“While this result is disappointing, launching a spacecraft always carries significant risks. Despite this the project has succeeded in creating a horizontal launch capability at Spaceport Cornwall and we remain committed to becoming the leading provider of commercial small satellite launch in Europe by 2030, with vertical launches planned from Scotland.”

Aberdeen risk management specialist Marex also played its part in last night’s launch, carrying out hazard identification work at Spaceport Cornwall.

Launcher One orbital launch vehicle in hangar
Reaching for the stars: Virgin Orbit’s launch didn’t quite go to plan. Image: Oliver Turrell.

Working with Wales-based B2SPACE – contracted to Cornwall Council which owns both Cornwall Airport Newquay and Spaceport Cornwall – Marex completed an on-site hazard identification (HAZID) review for the spaceport to gain its safety case approval.

Vertical versus horizontal launch

The Sutherland spaceport, which is being developed on the A’Mhoine peninsula, is one of two in Scotland aiming to host the first vertical launch into space this year using rockets designed by Orbex.

SaxaVord Spaceport in Shetland which is backed by US aerospace giant Lockheed Martin is also planning launches this year.

The site in Cornwall however was to be the first space launch in Europe, albeit via the “horizontal” launch.

This deployment uses aircraft familiar to airline passengers that take off horizontally. These require less fuel to reach high altitudes, but once it reaches its height limit it fires a rocket it has carried to take the satellites into space and into orbit.

Vertical launch is the more traditional method of spaceflight.
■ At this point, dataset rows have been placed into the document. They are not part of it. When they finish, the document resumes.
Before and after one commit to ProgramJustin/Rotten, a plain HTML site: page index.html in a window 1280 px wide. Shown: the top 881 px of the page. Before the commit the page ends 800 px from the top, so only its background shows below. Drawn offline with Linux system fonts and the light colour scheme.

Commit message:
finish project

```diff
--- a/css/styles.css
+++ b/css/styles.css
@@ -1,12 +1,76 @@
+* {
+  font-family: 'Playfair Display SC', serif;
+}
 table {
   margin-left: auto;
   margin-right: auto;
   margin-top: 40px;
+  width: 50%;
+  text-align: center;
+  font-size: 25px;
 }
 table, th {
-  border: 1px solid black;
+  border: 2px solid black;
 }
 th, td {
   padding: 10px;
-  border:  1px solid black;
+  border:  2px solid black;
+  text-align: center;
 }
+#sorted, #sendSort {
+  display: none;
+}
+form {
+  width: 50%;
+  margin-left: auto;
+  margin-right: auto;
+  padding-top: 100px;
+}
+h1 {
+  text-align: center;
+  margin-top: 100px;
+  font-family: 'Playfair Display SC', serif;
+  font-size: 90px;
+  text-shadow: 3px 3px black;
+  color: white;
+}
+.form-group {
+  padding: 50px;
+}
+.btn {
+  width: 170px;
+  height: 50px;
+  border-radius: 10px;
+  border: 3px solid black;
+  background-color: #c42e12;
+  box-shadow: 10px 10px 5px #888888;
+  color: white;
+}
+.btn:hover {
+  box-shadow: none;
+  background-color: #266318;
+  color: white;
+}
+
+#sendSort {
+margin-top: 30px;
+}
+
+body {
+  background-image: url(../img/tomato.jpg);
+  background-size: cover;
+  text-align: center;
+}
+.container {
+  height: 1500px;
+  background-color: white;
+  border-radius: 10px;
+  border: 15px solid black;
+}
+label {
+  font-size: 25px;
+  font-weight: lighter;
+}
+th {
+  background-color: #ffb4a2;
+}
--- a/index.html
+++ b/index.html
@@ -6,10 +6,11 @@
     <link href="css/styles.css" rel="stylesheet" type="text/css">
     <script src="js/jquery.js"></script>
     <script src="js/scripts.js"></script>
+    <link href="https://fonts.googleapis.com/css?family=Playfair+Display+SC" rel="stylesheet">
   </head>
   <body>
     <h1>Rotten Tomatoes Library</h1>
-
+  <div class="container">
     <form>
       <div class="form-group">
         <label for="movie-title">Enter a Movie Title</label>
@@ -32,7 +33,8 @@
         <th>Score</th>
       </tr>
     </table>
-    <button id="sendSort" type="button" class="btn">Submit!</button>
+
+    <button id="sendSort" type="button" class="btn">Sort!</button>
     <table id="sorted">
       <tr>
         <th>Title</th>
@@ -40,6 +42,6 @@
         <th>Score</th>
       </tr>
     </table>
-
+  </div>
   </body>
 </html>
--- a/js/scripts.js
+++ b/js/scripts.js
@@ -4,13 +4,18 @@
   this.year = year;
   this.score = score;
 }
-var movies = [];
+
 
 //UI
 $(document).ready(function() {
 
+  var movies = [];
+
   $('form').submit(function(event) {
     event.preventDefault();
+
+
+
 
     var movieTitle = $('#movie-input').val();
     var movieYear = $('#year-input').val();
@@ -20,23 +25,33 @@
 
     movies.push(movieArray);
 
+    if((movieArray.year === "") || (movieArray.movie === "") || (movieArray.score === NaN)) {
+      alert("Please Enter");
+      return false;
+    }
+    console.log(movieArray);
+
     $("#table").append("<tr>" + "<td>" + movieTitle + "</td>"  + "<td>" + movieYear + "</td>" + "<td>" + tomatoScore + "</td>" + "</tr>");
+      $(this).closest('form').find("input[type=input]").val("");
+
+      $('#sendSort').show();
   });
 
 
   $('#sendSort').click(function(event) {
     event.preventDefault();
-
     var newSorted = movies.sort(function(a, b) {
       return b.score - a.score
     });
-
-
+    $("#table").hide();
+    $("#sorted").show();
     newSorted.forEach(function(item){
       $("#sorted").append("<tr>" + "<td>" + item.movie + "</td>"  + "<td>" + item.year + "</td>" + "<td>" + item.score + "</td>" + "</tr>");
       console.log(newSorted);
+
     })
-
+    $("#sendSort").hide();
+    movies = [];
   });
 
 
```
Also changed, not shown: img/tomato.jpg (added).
These require specially adapted launch sites in remote areas which favours development from the north of Scotland.